Falling Snake (C) View File Simon Snake has fallen down a hole, you must rescue him, by avoiding obstacles on his way down. Controls: Cursor Keys, for left and right. Space to start or continue the game. Falling snake was a game that I wrote on the C64 in Basic, but now converted to KickC, because I want to add more features to it, and was running on the limits of what I wanted to squeeze into Basic. All graphics, except player sprite are Petscii. "Cut Scenes", are in "Lores Double Petscii". The Basic version you can also find below as a tutorial "How to create a simple game in basic on the X16" This time the game is written in Kickc, allowing more features to be added. Current status: 90% of all Basic features have been converted to C. Extra features have been added that were easier to add in C, like "cut scenes". Sound and more game play elements are to be added still. Video below. (music added in post production) Submitter CursorKeys Submitted 05/22/21 Category Games
Hi! I have been playing with interupts a little, in kickc, and it all works nice. But now I tried to incooperate it in a game I hit a snag. It seems when I setup an interupt, for scanline, my keyboard functions stop working. I am probably doing something really basic wrong. The weird thing is also, when I restore the interupt to it's previous state, the keyboard is still not working. ps. the keyboard routing I am using is kickc "kbhit", which seems to call kernal routine "GETIN" at $FFE4, I also tried directly calling kernal routines, which works fine, but not when my interupt is enabled. ps2. I enable the interupt, something like this. What I am asking is. How does the keyboard normally work? 1- Is there an interupt when a key is pressed? Why does that interup stop working when I set my scanline interupt. How are they related? Do I need to do some extra "magic" at the end of my scanline interupt, to keep the key handling interupt working? 2- Can you somehow check the keyboard in a loop, without interupt, by polling a memory address or maybe a vram address, and if so which one? Also anyone could point me to the correct sections in the documentation, I will be thankfull! The most accurate I have found an answer is the section in the manual called "'Custom keyboard scan code handler". But I somehow don't get the full picture. Thanks CC
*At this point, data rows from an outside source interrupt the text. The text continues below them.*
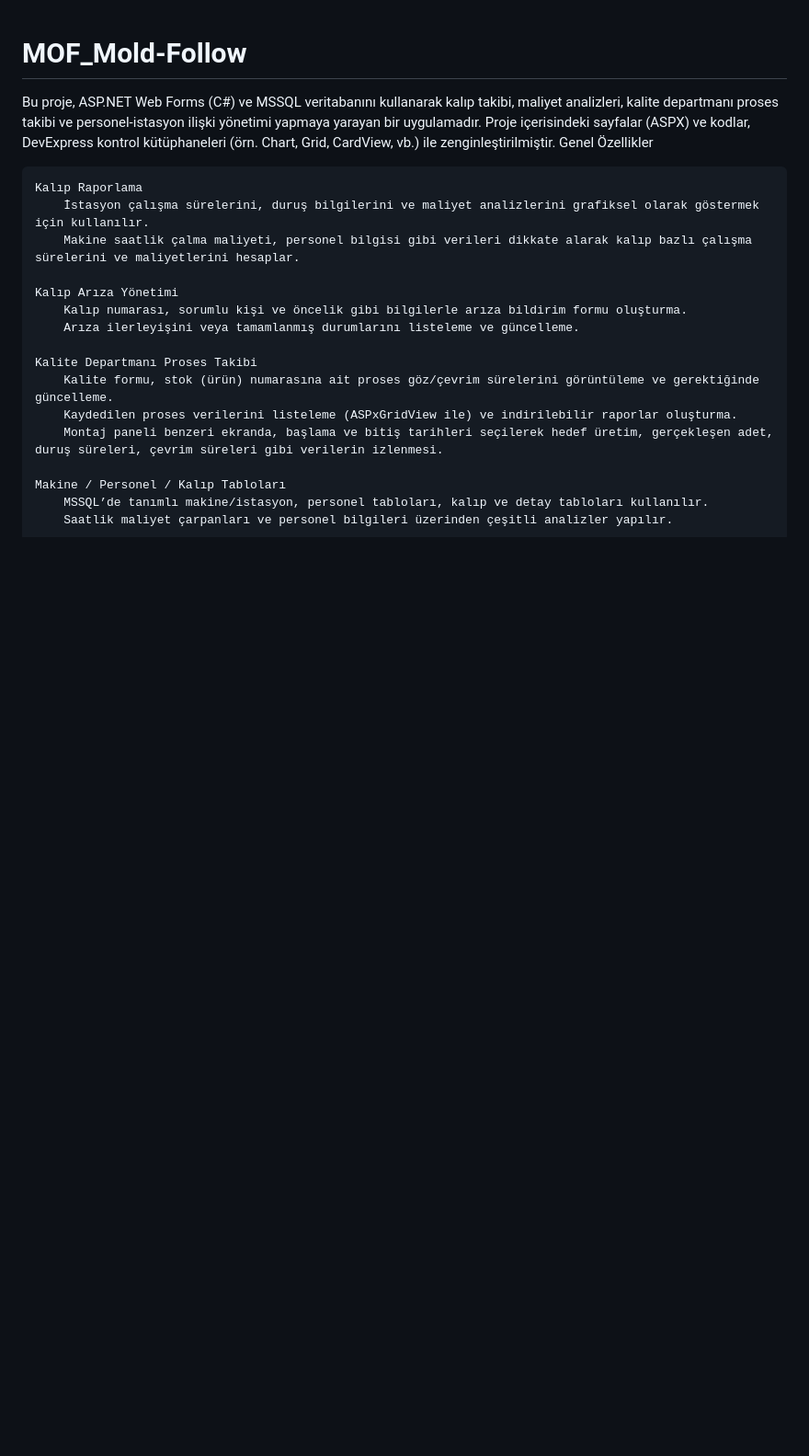
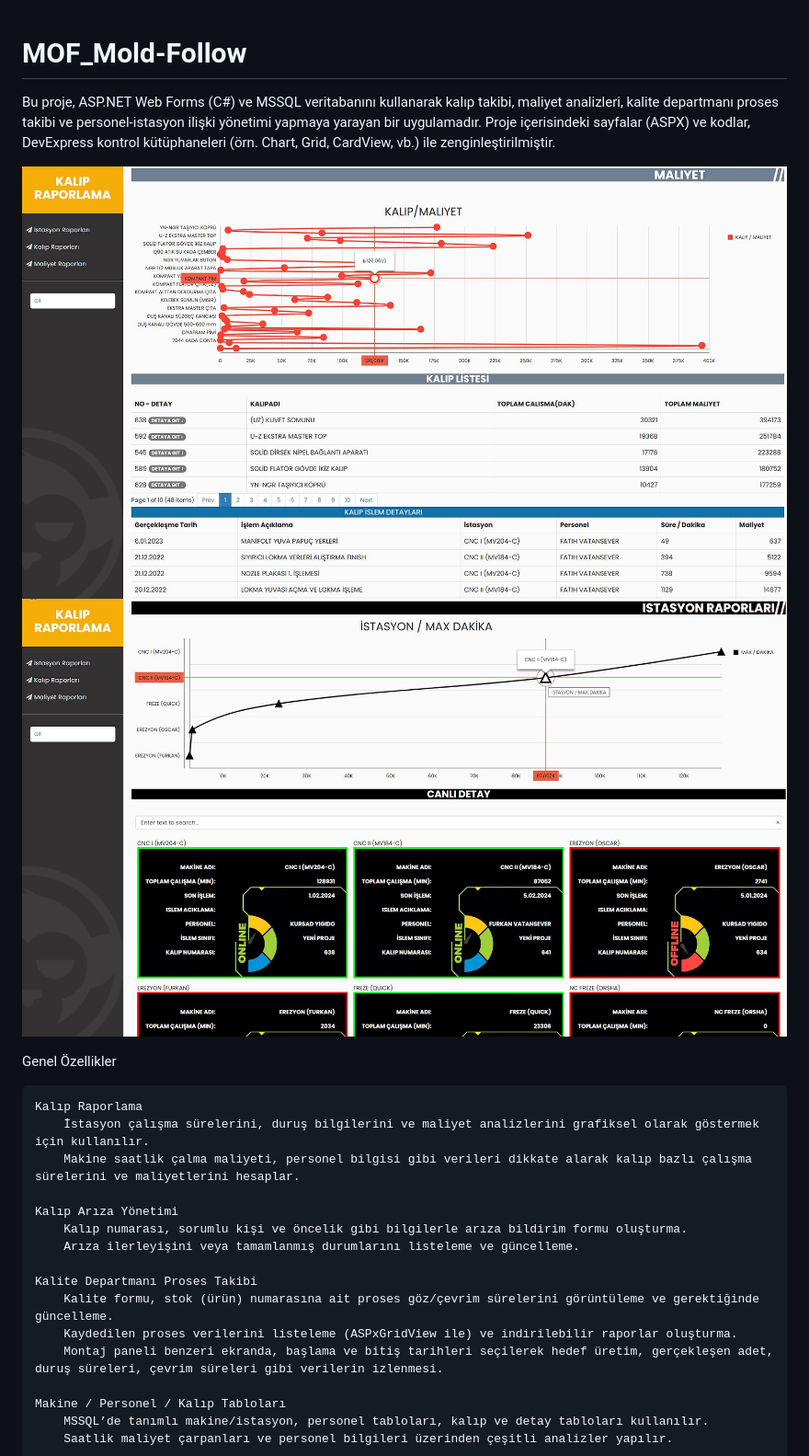
Before and after one commit to tersrepo/MOF_Mold-Follow, a Markdown page: README.md, the part around the change. Shown: that part at 92% size. Rendered like a GitHub page; blank space fills up the shorter version.

```diff
--- a/README.md
+++ b/README.md
@@ -1,6 +1,10 @@
 # MOF_Mold-Follow
 Bu proje, ASP.NET Web Forms (C#) ve MSSQL veritabanını kullanarak kalıp takibi, maliyet analizleri, kalite departmanı proses takibi ve personel-istasyon ilişki yönetimi yapmaya yarayan bir uygulamadır.
 Proje içerisindeki sayfalar (ASPX) ve kodlar, DevExpress kontrol kütüphaneleri (örn. Chart, Grid, CardView, vb.) ile zenginleştirilmiştir.
+
+![Kalıp Raporlama Ekranı](screenshots/kalip_raporlama.png)
+![İstasyon Kart Görünümü](screenshots/istasyon_kart.png)
+
 Genel Özellikler
 
     Kalıp Raporlama
```
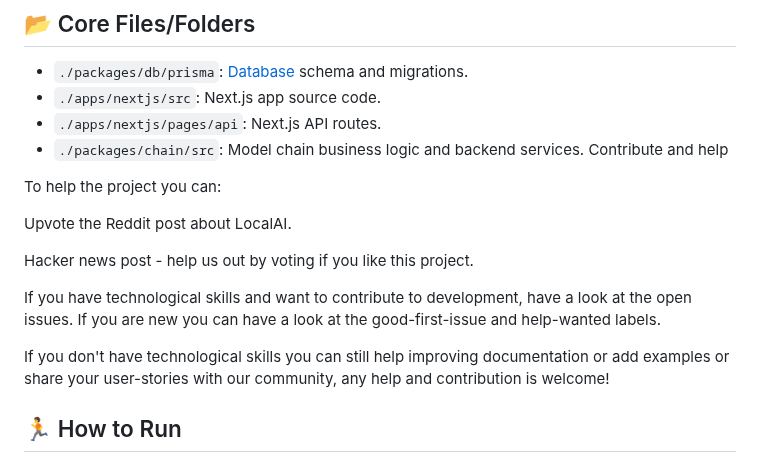
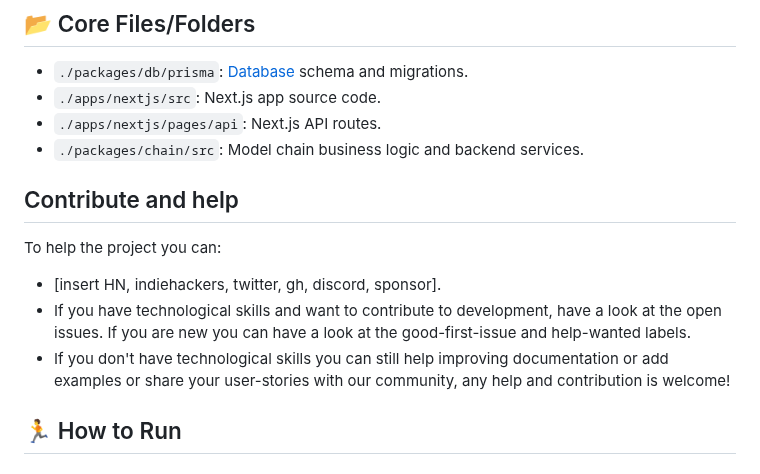
Before and after one commit to agi-merge/waggle-dance, a Markdown page: README.md, the part around the change. GitHub-like rendering.

Commit message:
Update README.md
Signed-off-by: jon <jondwillis@gmail.com>

```diff
--- a/README.md
+++ b/README.md
@@ -17,17 +17,13 @@ Waggle Dance is a Large Language Model (LLM) Agent swarm AGI problem solver that
 - `./apps/nextjs/src`: Next.js app source code.
 - `./apps/nextjs/pages/api`: Next.js API routes.
 - `./packages/chain/src`: Model chain business logic and backend services.
-Contribute and help
+
+## Contribute and help
 
 To help the project you can:
-
-Upvote the Reddit post about LocalAI.
-
-Hacker news post - help us out by voting if you like this project.
-
-If you have technological skills and want to contribute to development, have a look at the open issues. If you are new you can have a look at the good-first-issue and help-wanted labels.
-
-If you don't have technological skills you can still help improving documentation or add examples or share your user-stories with our community, any help and contribution is welcome!
+- [insert HN, indiehackers, twitter, gh, discord, sponsor].
+- If you have technological skills and want to contribute to development, have a look at the open issues. If you are new you can have a look at the good-first-issue and help-wanted labels.
+- If you don't have technological skills you can still help improving documentation or add examples or share your user-stories with our community, any help and contribution is welcome!
 
 
 ## 🏃 How to Run
```
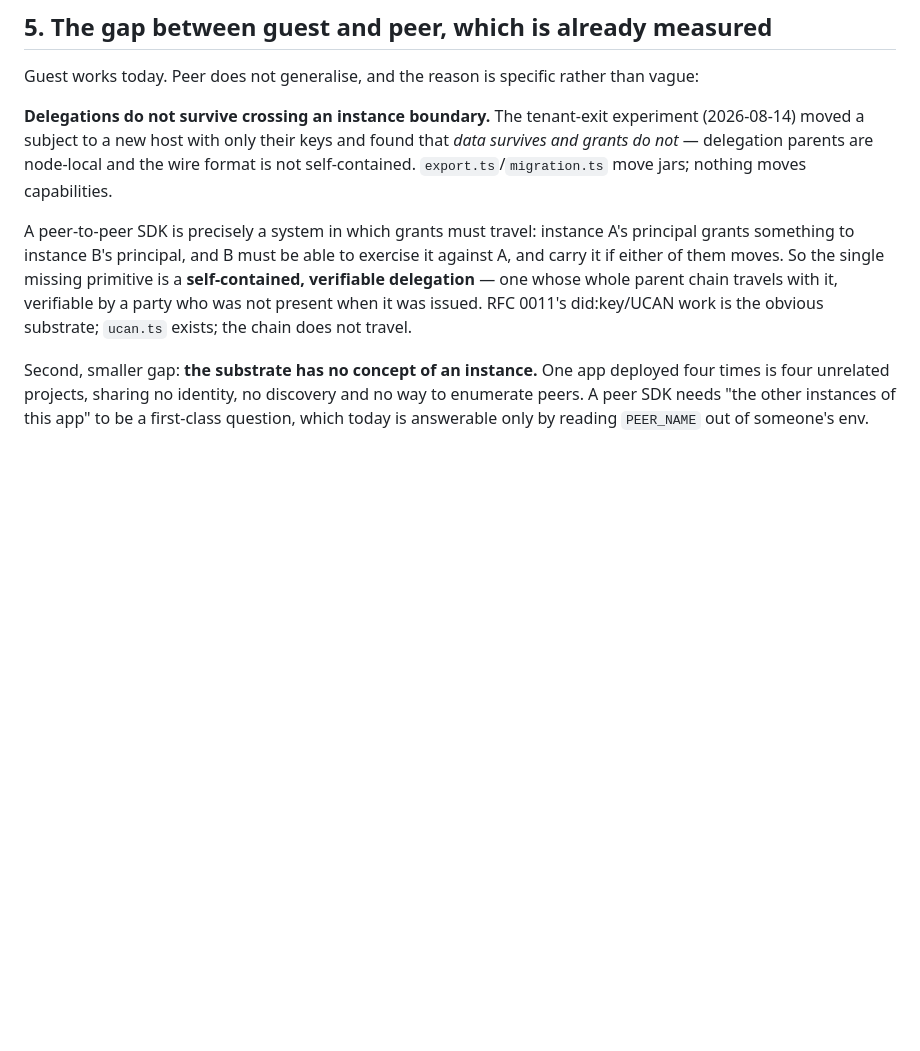
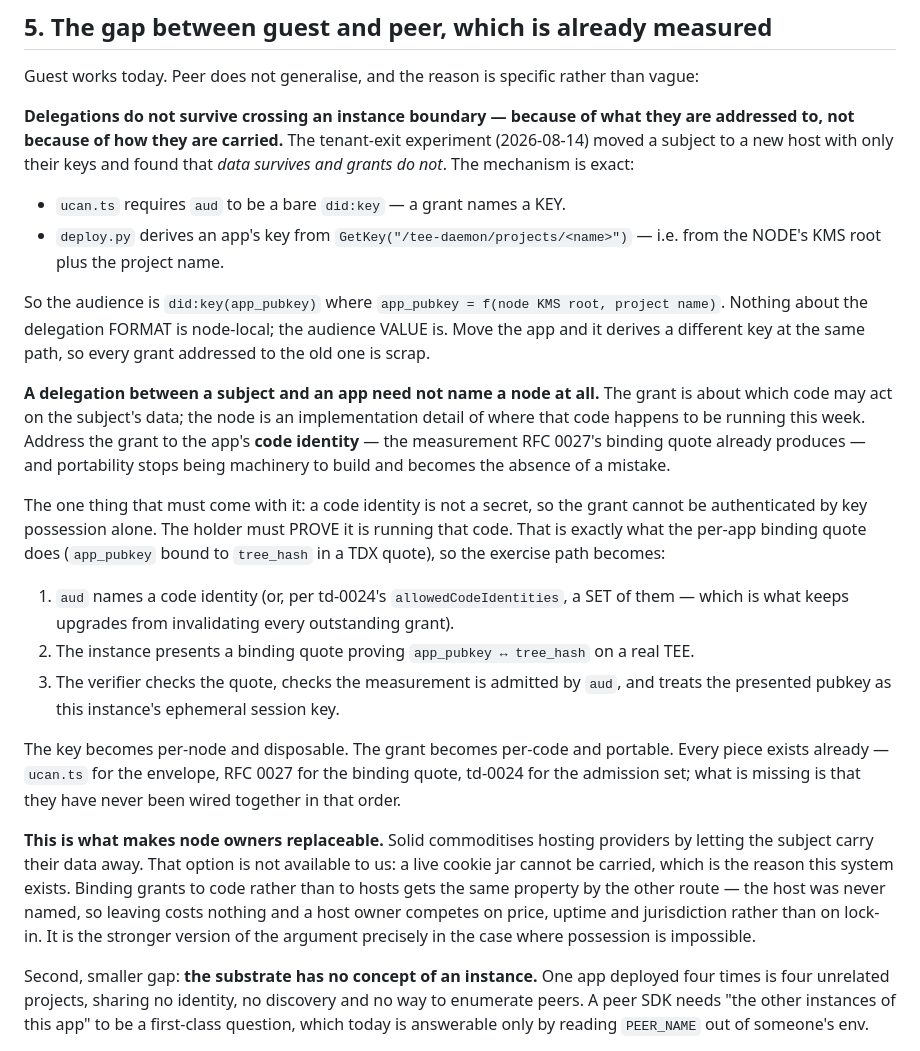
Before and after one commit to teleport-computer/oauth3-server, a Markdown page: rfcs/0016-single-principal-instances.md, the part around the change. GitHub-like rendering; blank space fills up the shorter version.

Commit message:
RFC 0016: node-locality is the audience, not the wire
Corrects §5. I diagnosed "the parent chain does not travel" and proposed building
chain-travel machinery. Wrong layer. Traced:

  ucan.ts:208   aud must be a bare did:key            — a grant names a KEY
  deploy.py:494 GetKey("/tee-daemon/projects/<name>") — derived from the NODE's KMS root

The audience is did:key(app_pubkey) where app_pubkey = f(node KMS root, project name).
The delegation FORMAT is not node-local; the audience VALUE is. Move the app, it
derives a different key at the same path, and every outstanding grant is scrap.

A delegation between a subject and an app need not name a node at all — the grant is
about which CODE may act on the subject's data, and the node is where that code
happens to run this week. Address it to the code identity (RFC 0027's measurement)
and portability is not machinery to build, it is a mistake not made.

What must come with it: a measurement is not a secret, so possession of it cannot
authenticate. The holder proves it is running that code with the per-app binding
quote (app_pubkey bound to tree_hash), and td-0024's allowedCodeIdentities makes the
audience a SET so an upgrade does not invalidate every grant. Key becomes per-node and
disposable; grant becomes per-code and portable. Every piece exists; they have never
been wired in that order.

And that is the commoditisation argument: Solid makes providers replaceable by letting
you carry your data. A live cookie jar cannot be carried — which is why this system
exists — so we get the same property the other way, by never having named the host in
the grant.

Co-Authored-By: Claude Opus 5 (1M context) <noreply@anthropic.com>
Claude-Session: https://claude.ai/code/session_019P4drStX1LHPgG54nx6nxR

```diff
--- a/rfcs/0016-single-principal-instances.md
+++ b/rfcs/0016-single-principal-instances.md
@@ -95,17 +95,46 @@ That is a substrate gap, not a naming accident (see §5).
 
 Guest works today. Peer does not generalise, and the reason is specific rather than vague:
 
-**Delegations do not survive crossing an instance boundary.** The tenant-exit experiment
-(2026-08-14) moved a subject to a new host with only their keys and found that *data survives
-and grants do not* — delegation parents are node-local and the wire format is not
-self-contained. `export.ts`/`migration.ts` move jars; nothing moves capabilities.
+**Delegations do not survive crossing an instance boundary — because of what they are addressed
+to, not because of how they are carried.** The tenant-exit experiment (2026-08-14) moved a
+subject to a new host with only their keys and found that *data survives and grants do not*.
+The mechanism is exact:
 
-A peer-to-peer SDK is precisely a system in which grants must travel: instance A's principal
-grants something to instance B's principal, and B must be able to exercise it against A, and
-carry it if either of them moves. So the single missing primitive is a **self-contained,
-verifiable delegation** — one whose whole parent chain travels with it, verifiable by a party
-who was not present when it was issued. RFC 0011's did:key/UCAN work is the obvious substrate;
-`ucan.ts` exists; the chain does not travel.
+- `ucan.ts` requires `aud` to be a bare `did:key` — a grant names a KEY.
+- `deploy.py` derives an app's key from `GetKey("/tee-daemon/projects/<name>")` — i.e. from the
+  NODE's KMS root plus the project name.
+
+So the audience is `did:key(app_pubkey)` where `app_pubkey = f(node KMS root, project name)`.
+Nothing about the delegation FORMAT is node-local; the audience VALUE is. Move the app and it
+derives a different key at the same path, so every grant addressed to the old one is scrap.
+
+**A delegation between a subject and an app need not name a node at all.** The grant is about
+which code may act on the subject's data; the node is an implementation detail of where that code
+happens to be running this week. Address the grant to the app's **code identity** — the
+measurement RFC 0027's binding quote already produces — and portability stops being machinery to
+build and becomes the absence of a mistake.
+
+The one thing that must come with it: a code identity is not a secret, so the grant cannot be
+authenticated by key possession alone. The holder must PROVE it is running that code. That is
+exactly what the per-app binding quote does (`app_pubkey` bound to `tree_hash` in a TDX quote),
+so the exercise path becomes:
+
+1. `aud` names a code identity (or, per td-0024's `allowedCodeIdentities`, a SET of them — which
+   is what keeps upgrades from invalidating every outstanding grant).
+2. The instance presents a binding quote proving `app_pubkey ↔ tree_hash` on a real TEE.
+3. The verifier checks the quote, checks the measurement is admitted by `aud`, and treats the
+   presented pubkey as this instance's ephemeral session key.
+
+The key becomes per-node and disposable. The grant becomes per-code and portable. Every piece
+exists already — `ucan.ts` for the envelope, RFC 0027 for the binding quote, td-0024 for the
+admission set; what is missing is that they have never been wired together in that order.
+
+**This is what makes node owners replaceable.** Solid commoditises hosting providers by letting
+the subject carry their data away. That option is not available to us: a live cookie jar cannot
+be carried, which is the reason this system exists. Binding grants to code rather than to hosts
+gets the same property by the other route — the host was never named, so leaving costs nothing
+and a host owner competes on price, uptime and jurisdiction rather than on lock-in. It is the
+stronger version of the argument precisely in the case where possession is impossible.
 
 Second, smaller gap: **the substrate has no concept of an instance.** One app deployed four
 times is four unrelated projects, sharing no identity, no discovery and no way to enumerate
```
51 downloadsSimon Snake has fallen down a hole, you must rescue him, by avoiding obstacles on his way down. Controls: Cursor Keys, for left and right. Space to start or continue the game. Falling snake was a game that I wrote on the C64 in Basic, but now converted to KickC, because I want to add more features to it, and was running on the limits of what I wanted to squeeze into Basic. All graphics, except player sprite are Petscii. "Cut Scenes", are in "Lores Double Petscii". The Basic version you can also find below as a tutorial "How to create a simple game in basic on the X16" This time the game is written in Kickc, allowing more features to be added. Current status: 90% of all Basic features have been converted to C. Extra features have been added that were easier to add in C, like "cut scenes". Sound and more game play elements are to be added still. Video below. (music added in post production)